Prince's Ex-Wife Blasts Sinead O'Connor Claims About Him Abusing Women and Hard Drugs

Prince's ex-wife Mayte Garcia is blasting Sinead O'Connor for her recently surfaced accusations [...]

Prince's ex-wife Mayte Garcia is blasting Sinead O'Connor for her recently surfaced accusations against the pop music icon that he was violent toward women and that he abused hard drugs.

Garcia, who was married to Prince from 1996 to 2000, told TMZ that Prince was never violent with her — and that she never saw him be violent with anyone. She also told the news outlet that he didn't partake in hard drugs while they were married, and that she saw him drunk only once.

Garcia's skepticism comes days after Carver County Sheriff's Office made public audio from an interview between O'Connor and police that took place less than two week's after Prince's April 2016 death. In the interview, which was part of an investigation into his death that was recently made public, O'Connor claimed Prince was a violent person.

"He had been extremely violent to a number of women in his life, including myself, and several women were put in the hospital while Prince was under the effects of these medications," O'Connor said.

The Irish singer, whose biggest hit "Nothing Compares 2 U" was written by Prince, also claimed Prince did "hard drugs commonly" and claimed that he had a drug problem throughout his entire life.

"I've seen him in very frightening conditions after using drugs," O'Connor said. "Now, I cannot say that I ever saw him use the drugs. I never saw him actually take them. He would retire to another room to take whatever the drugs were. When he would come out of the room, he would be very violent, very aggressive. His eyeballs would disappear, literally, from his eyes. They vanished."

Garcia also denied O'Connor's claims that Prince took part in "devil worship," calling that assertion "ridiculously wrong."

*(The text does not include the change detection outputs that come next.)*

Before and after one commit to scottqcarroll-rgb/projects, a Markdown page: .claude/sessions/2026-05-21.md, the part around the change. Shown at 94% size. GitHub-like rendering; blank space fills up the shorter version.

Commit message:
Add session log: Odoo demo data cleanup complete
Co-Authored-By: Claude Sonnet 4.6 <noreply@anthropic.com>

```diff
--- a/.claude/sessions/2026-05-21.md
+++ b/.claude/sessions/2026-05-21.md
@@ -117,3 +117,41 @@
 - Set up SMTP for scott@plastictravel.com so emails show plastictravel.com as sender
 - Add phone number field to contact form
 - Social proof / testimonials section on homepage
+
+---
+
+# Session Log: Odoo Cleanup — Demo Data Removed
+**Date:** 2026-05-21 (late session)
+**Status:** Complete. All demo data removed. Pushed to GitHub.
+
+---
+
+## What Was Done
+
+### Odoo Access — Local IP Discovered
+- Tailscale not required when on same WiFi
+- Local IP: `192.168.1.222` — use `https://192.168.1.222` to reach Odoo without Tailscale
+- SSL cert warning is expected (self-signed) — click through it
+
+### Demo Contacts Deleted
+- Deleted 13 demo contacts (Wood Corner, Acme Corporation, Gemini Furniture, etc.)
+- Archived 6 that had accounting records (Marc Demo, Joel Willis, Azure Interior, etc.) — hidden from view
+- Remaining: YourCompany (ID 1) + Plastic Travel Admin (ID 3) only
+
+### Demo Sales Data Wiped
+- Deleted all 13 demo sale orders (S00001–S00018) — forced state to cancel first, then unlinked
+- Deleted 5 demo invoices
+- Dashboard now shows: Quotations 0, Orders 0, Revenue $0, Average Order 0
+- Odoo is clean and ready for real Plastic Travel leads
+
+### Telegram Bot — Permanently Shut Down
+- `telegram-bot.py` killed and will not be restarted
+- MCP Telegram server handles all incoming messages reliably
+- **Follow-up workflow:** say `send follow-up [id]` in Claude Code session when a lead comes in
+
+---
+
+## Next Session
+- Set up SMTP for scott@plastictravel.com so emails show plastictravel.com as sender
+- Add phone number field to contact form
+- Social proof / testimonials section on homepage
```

"I strongly deny that in his honor," Garcia told TMZ.

Prince died from an accidental fentanyl overdose at 57 years old. Fentanyl is a synthetic opioid 50 times more powerful than heroin. After a two-year investigation into his death, Carver County Attorney Mark Metz announced last week that no criminal charges will be filed in the musician's death.

One Minneapolis doctor who was accused of illegally prescribing an opioid painkiller for Prince a week before he died agreed to pay $30,000 last week in a settlement of a federal civil violation.

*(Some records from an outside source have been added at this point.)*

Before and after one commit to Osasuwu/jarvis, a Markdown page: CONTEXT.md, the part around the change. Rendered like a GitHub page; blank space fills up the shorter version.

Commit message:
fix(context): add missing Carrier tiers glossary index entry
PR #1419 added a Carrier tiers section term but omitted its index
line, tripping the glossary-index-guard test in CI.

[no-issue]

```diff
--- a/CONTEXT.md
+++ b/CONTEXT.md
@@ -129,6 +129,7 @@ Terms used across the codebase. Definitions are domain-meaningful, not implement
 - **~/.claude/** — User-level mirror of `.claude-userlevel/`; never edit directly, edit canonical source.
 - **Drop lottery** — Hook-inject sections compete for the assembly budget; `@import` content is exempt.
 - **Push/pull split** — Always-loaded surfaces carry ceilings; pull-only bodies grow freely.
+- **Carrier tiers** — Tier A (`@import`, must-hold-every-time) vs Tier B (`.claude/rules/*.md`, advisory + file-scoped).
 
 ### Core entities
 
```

While federal prosecutors said Dr. Michael Todd Schulenberg is not currently a target of any criminal investigation, the $30,000 settlement is a result of a violation of the Controlled Substances Act for writing a prescription in the name someone else on April 14, 2016.

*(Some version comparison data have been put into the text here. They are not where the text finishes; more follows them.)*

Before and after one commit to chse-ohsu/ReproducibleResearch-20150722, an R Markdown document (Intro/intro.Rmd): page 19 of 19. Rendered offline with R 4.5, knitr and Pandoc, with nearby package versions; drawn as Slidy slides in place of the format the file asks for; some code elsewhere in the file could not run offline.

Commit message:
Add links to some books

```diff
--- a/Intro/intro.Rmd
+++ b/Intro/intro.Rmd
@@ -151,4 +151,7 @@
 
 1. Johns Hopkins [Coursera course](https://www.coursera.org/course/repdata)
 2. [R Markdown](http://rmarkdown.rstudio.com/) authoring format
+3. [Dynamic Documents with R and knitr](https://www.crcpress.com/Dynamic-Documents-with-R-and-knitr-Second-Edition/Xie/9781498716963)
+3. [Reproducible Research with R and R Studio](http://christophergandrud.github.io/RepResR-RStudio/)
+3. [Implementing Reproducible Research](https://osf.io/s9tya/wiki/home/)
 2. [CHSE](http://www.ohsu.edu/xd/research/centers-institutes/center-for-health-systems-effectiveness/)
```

The settlement does not name Prince or make any references to the Prince investigation. However, previously-released search warrants say Schulenberg told authorities he prescribed oxycodone to Prince on April 14 and put it under the name of Prince's bodyguard and friend, Kirk Johnson, "for Prince's privacy."